Butch and Marissa got together because apparently Butch has a SECRET VAMPIRE AS AN ANCESTOR AND WAS ABLE TO BE TRANSFORMED?!
I think it’s been proven time and again that J. R. Ward can defy the rules of her own universe. It’s big enough to do that. But she couldn’t do it for Trez because the characters wouldn’t let her? Her Rice Krispies told her something different?
Excuse me, but I’m gonna be really fucking cynical right now.
It’s your book, your rules!
You write in a genre that demands a HEA. I know it’s been under debate recently, but it goes back to the promise of the text. Genre conventions are genre conventions and the definition of a fucking romance novel includes a HEA. I’m not ready to say goodbye to that!
It feels like we’re being messed around with. Not only do we have to pay insane prices for her ebooks ($16 anyone?! I barely pay that for a paperback! And as Kat has noted people overseas were paying $85 for virtually signed copies) but she decided to warn us the day of the release? The Goodreads blog that she wrote was upsetting for several reasons. Ward decided to blame the whole thing on her creative process, but she was hiding behind so many spoiler tags that I wouldn’t have read it before the actual book anyway! Forgive me for liking anticipation in my novels! I’m pissed that she finds the HEAs boring, and the Chosen without personalities. She’s set us up with this universe and then is bored with it before she carries through on the promises she’s making. In the post, she acknowledges that people were angry when Wellsie was killed off. I remember that but this is a BILLION times worse. Wellsie was a secondary character. She wasn’t the main focus of a novel.

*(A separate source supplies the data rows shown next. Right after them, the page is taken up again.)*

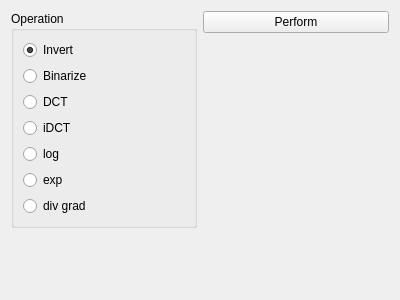
Qt form source/modules/unary_operations/UnaryOperationsWidget.ui (josefkoller/ambient_image_processor) before a commit.
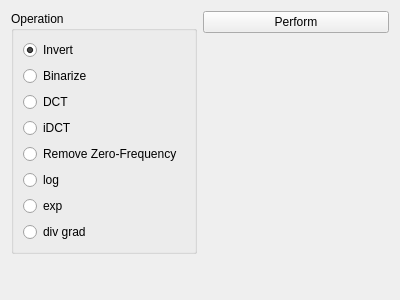
The same form after that commit.

Commit message: remove zero frequency unary operation

What changed in the file:
```diff
--- a/source/modules/unary_operations/UnaryOperationsWidget.ui
+++ b/source/modules/unary_operations/UnaryOperationsWidget.ui
@@ -57,6 +57,13 @@
         </property>
        </widget>
       </item>
+      <item>
+       <widget class="QRadioButton" name="remove_zero_frequency_checkbox">
+        <property name="text">
+         <string>Remove Zero-Frequency</string>
+        </property>
+       </widget>
+      </item>
       <item>
        <widget class="QRadioButton" name="log_checkbox">
         <property name="text">
```
The commit also changes 3 other files.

Granted, there was a lot of flip-flopping between stories in this book, but I still read it as though Trez and Selena were the thread holding it all together. Maybe I was forcing it because that’s what I expect of romance but she did nothing to change my perspective. The only thing that hinted at things not working were the page numbers. I inched my way through the book, page by page. 200 pages — still so much time left. 300 pages — wow, they’re moving fast. Can’t believe they’ve said I love you already. 600 pages — so a cure better come soon, they’re running out of time.
They fucking burned her body, and I was still unconvinced. Heroines have been brought back from the dead before, why would this be any different?

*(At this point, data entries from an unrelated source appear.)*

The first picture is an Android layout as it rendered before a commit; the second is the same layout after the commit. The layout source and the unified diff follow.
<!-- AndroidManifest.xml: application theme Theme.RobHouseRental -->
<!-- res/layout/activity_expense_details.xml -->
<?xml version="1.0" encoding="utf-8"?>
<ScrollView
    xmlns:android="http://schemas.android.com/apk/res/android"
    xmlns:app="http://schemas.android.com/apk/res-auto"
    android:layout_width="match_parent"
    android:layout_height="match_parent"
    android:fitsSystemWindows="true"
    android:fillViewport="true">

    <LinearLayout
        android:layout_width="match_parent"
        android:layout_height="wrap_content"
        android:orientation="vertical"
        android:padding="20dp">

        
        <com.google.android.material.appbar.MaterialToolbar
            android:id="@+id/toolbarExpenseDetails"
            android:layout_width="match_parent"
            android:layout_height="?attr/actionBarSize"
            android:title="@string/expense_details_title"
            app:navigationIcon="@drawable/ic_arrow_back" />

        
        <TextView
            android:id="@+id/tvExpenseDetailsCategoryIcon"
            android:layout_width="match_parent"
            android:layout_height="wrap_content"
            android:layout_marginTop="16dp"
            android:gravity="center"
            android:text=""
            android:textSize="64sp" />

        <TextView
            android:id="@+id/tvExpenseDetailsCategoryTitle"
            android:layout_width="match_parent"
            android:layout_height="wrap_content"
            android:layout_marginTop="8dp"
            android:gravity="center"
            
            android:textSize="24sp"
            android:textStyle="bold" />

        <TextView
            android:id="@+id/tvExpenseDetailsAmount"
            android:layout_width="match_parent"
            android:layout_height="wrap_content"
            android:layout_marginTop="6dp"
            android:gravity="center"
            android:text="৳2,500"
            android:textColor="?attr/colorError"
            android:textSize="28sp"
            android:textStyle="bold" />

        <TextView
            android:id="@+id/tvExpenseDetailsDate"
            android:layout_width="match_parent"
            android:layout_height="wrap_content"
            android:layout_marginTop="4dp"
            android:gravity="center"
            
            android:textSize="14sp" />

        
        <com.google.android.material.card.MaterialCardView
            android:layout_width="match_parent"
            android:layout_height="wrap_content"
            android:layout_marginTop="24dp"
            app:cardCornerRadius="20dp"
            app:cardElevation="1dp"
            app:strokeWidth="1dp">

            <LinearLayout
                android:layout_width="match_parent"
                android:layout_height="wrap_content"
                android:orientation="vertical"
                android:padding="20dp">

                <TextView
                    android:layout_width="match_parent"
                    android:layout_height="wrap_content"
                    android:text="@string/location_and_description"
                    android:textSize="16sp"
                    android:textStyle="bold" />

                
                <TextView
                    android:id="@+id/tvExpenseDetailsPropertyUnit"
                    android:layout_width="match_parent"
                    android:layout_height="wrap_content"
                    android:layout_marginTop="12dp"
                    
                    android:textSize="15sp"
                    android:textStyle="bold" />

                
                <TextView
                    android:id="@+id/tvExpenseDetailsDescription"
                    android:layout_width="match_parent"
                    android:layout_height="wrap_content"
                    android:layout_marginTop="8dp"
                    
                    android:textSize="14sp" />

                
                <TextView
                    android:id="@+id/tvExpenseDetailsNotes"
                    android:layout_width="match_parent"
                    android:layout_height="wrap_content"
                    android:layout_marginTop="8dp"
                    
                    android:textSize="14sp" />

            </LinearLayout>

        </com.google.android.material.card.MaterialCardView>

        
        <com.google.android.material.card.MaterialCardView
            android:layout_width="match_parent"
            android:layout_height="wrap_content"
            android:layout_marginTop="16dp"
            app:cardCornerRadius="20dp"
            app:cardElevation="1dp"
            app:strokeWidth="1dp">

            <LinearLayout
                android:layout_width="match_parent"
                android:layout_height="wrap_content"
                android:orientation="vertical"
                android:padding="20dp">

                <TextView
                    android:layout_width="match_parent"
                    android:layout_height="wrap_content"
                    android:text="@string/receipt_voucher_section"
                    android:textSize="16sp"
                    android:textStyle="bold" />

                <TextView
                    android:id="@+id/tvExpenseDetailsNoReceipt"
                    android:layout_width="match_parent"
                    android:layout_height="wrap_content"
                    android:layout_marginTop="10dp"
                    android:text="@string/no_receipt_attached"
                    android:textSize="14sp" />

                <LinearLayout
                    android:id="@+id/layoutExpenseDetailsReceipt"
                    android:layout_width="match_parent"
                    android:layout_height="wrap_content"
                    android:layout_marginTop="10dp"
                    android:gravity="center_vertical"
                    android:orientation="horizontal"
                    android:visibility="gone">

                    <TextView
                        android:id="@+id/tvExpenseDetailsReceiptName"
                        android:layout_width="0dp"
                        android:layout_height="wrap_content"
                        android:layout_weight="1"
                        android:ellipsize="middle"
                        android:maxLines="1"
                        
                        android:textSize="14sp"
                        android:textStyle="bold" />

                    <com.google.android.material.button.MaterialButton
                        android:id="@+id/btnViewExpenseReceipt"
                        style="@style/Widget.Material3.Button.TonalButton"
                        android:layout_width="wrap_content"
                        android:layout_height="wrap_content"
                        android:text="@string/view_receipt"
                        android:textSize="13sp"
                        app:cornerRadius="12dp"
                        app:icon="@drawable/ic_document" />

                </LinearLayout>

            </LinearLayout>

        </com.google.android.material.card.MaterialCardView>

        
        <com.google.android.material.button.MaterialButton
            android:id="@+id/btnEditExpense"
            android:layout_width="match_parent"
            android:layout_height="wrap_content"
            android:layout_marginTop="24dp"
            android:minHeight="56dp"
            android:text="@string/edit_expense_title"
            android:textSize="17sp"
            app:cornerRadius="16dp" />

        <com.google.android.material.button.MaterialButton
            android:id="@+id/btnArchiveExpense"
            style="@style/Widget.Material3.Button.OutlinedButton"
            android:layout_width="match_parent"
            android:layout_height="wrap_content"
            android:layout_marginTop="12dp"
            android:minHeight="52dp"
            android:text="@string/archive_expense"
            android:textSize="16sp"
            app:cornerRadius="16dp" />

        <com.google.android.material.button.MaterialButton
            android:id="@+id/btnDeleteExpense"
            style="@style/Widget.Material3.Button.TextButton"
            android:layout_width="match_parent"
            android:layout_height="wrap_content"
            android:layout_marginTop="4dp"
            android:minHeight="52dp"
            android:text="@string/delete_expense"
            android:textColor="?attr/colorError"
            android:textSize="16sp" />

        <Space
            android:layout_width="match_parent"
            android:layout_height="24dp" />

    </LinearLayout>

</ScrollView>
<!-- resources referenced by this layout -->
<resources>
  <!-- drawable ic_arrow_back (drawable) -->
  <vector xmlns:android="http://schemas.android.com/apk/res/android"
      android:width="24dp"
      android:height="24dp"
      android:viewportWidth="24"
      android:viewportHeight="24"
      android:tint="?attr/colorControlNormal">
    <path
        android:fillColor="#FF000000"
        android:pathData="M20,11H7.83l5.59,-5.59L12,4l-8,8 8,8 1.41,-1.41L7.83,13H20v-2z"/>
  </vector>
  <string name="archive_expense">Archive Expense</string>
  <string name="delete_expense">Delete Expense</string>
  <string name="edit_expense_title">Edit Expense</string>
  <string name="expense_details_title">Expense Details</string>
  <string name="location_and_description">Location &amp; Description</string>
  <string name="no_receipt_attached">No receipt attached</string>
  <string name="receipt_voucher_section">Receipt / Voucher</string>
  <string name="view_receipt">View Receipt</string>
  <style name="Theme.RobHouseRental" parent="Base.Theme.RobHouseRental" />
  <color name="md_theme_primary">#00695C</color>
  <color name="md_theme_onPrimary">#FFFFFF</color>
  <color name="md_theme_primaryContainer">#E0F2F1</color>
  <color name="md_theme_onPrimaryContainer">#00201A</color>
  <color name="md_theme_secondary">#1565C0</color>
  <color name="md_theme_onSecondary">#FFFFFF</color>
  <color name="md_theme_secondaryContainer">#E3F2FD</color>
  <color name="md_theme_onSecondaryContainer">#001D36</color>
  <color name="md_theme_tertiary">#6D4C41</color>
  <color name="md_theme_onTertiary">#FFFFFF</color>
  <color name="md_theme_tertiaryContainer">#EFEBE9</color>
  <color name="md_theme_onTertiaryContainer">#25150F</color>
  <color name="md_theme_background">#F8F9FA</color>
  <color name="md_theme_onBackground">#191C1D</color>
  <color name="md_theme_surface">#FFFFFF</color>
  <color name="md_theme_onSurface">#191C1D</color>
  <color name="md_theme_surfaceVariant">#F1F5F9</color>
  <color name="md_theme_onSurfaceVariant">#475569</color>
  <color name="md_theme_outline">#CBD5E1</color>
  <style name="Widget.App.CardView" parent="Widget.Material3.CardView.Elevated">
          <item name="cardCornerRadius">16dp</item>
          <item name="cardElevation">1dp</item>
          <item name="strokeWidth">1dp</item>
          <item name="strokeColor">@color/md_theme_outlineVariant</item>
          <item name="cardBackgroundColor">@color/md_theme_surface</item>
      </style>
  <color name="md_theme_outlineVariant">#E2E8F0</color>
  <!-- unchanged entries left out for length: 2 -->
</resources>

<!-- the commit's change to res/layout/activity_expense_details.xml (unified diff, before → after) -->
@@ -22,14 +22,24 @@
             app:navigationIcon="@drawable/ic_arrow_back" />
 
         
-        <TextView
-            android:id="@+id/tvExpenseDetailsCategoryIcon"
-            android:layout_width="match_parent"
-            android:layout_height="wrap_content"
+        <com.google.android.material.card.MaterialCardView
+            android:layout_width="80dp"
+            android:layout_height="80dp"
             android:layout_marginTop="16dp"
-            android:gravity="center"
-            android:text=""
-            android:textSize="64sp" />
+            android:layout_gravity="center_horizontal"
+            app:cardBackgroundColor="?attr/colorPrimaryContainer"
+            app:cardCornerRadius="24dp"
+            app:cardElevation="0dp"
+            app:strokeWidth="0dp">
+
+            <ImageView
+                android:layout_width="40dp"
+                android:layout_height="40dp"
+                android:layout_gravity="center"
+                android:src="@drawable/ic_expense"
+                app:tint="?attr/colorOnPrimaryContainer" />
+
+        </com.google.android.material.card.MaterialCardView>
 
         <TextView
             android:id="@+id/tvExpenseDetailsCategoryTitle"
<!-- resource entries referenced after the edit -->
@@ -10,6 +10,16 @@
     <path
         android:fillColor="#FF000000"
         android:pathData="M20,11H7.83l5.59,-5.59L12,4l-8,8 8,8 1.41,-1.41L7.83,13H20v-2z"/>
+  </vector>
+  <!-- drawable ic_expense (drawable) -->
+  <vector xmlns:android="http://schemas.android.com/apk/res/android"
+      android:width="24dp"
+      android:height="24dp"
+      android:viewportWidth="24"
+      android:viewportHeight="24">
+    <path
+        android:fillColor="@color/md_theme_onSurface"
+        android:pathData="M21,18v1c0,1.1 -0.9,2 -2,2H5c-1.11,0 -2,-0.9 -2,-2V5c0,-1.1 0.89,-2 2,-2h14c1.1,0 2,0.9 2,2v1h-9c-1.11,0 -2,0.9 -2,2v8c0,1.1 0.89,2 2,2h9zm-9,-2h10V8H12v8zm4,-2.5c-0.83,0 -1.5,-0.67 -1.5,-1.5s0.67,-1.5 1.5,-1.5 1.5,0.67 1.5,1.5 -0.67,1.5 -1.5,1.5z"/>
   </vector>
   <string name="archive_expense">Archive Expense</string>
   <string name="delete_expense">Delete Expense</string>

I didn’t believe it. It felt like she was just trying to mix things up, but romance can’t function that way unless you tell your readers things are going to change. Tell them before the release date.
If you want to argue the case that there was still a HEA in this book, then fine. But I’m not going to buy it. iAm met maichen halfway through the book. He barely spent three scenes with her, then BAM, everything’s resolved and we’re deeply in love. If Ward had seen fit to grant us with a li’l more of them, maybe this book wouldn’t have been the massive disappointment it turned out to be.
The series is changing, and I don’t like where it’s going. The thing I hate the most is the fact that I still won’t stop reading it. I know. I’m ill! Why complain about something I have the power to end? It’s because I loved the feeling I got when I read Lover Eternal. I loved the way the characters functioned. I loved that Rhage was blindly following Mary in the hallway. It was her voice. Her scent that did him over. I loved that I fell in love with Qhuinn and Blay before I read their book. I loved that I could watch them go from friends to lovers so beautifully.
I know the series is messed up. I know the race issues in it should make me walk away. But it makes me want to look at it critically and ask why Ward refuses to see colour and race but gives them such deliberate cultural signifiers. I want to know why masculinity is so uncompromising at times, but sometimes is so fluid and soft that the heroes are crying more than the heroines. I want to know why her female characters don’t feel as alive as the Brothers, and why she isn’t comfortable writing women. I want to keep talking about this series because it’s important.
But it’s going to be a challenge to go back when she’s broken a rule that, to me, should be pretty damn unbreakable.
If you just read this and wondered what Gabby was talking about, you can catch up by reading the BDB cheat sheets.